§ Directions
Reproduce the records below in full and word for word, excluding pictures.

§ Data listing

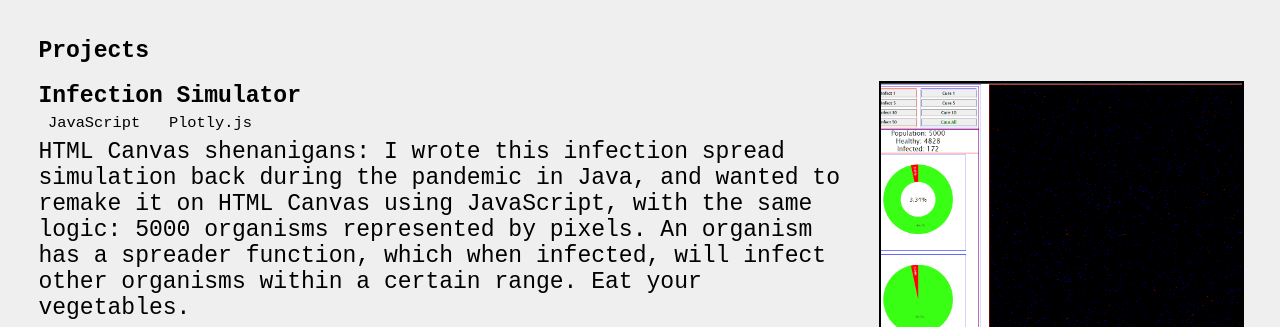
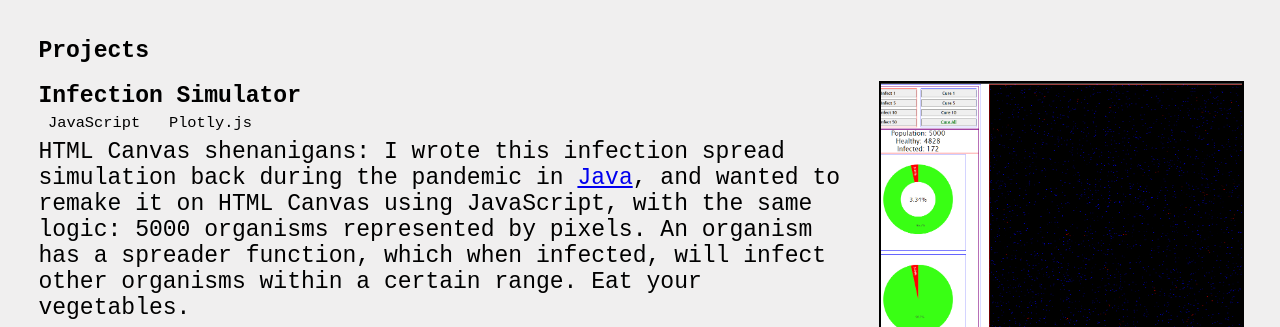
Before and after one commit to Dmitriy36/portfolio-page-v2, a website: page index.html in a window 1280 px wide. Shown: the part 900-1227 px from the top of the page. Drawn offline with Linux system fonts and the light colour scheme; a web font is replaced by a local one.

Commit message:
added old Java link

```diff
--- a/index.html
+++ b/index.html
@@ -111,7 +111,7 @@
 
                         </div>
                         <p class="desc"> HTML Canvas shenanigans:
-                            I wrote this infection spread simulation back during the pandemic in Java, and wanted to remake it on HTML Canvas using JavaScript, with the same logic:
+                            I wrote this infection spread simulation back during the pandemic in <a target="_blank" href="https://www.youtube.com/watch?v=nGAo07yv8m0&ab_channel=IgnatiusReilly">Java</a>, and wanted to remake it on HTML Canvas using JavaScript, with the same logic:
                             5000 organisms represented by pixels. An organism has a spreader function, which when infected, will infect other organisms within a certain range. Eat your vegetables.</p>
                         <div class="project-links">
                             <a target="_blank" href="https://dmitriy36.github.io/portfolio-page-v2/infectionSimulator.html">Live</a>
```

§ Answer for the task
Before and after one commit to Dmitriy36/portfolio-page-v2, a website: page index.html in a window 1280 px wide. Shown: the part 900-1227 px from the top of the page. Drawn offline with Linux system fonts and the light colour scheme; a web font is replaced by a local one.

Commit message:
added old Java link

```diff
--- a/index.html
+++ b/index.html
@@ -111,7 +111,7 @@
 
                         </div>
                         <p class="desc"> HTML Canvas shenanigans:
-                            I wrote this infection spread simulation back during the pandemic in Java, and wanted to remake it on HTML Canvas using JavaScript, with the same logic:
+                            I wrote this infection spread simulation back during the pandemic in <a target="_blank" href="https://www.youtube.com/watch?v=nGAo07yv8m0&ab_channel=IgnatiusReilly">Java</a>, and wanted to remake it on HTML Canvas using JavaScript, with the same logic:
                             5000 organisms represented by pixels. An organism has a spreader function, which when infected, will infect other organisms within a certain range. Eat your vegetables.</p>
                         <div class="project-links">
                             <a target="_blank" href="https://dmitriy36.github.io/portfolio-page-v2/infectionSimulator.html">Live</a>
```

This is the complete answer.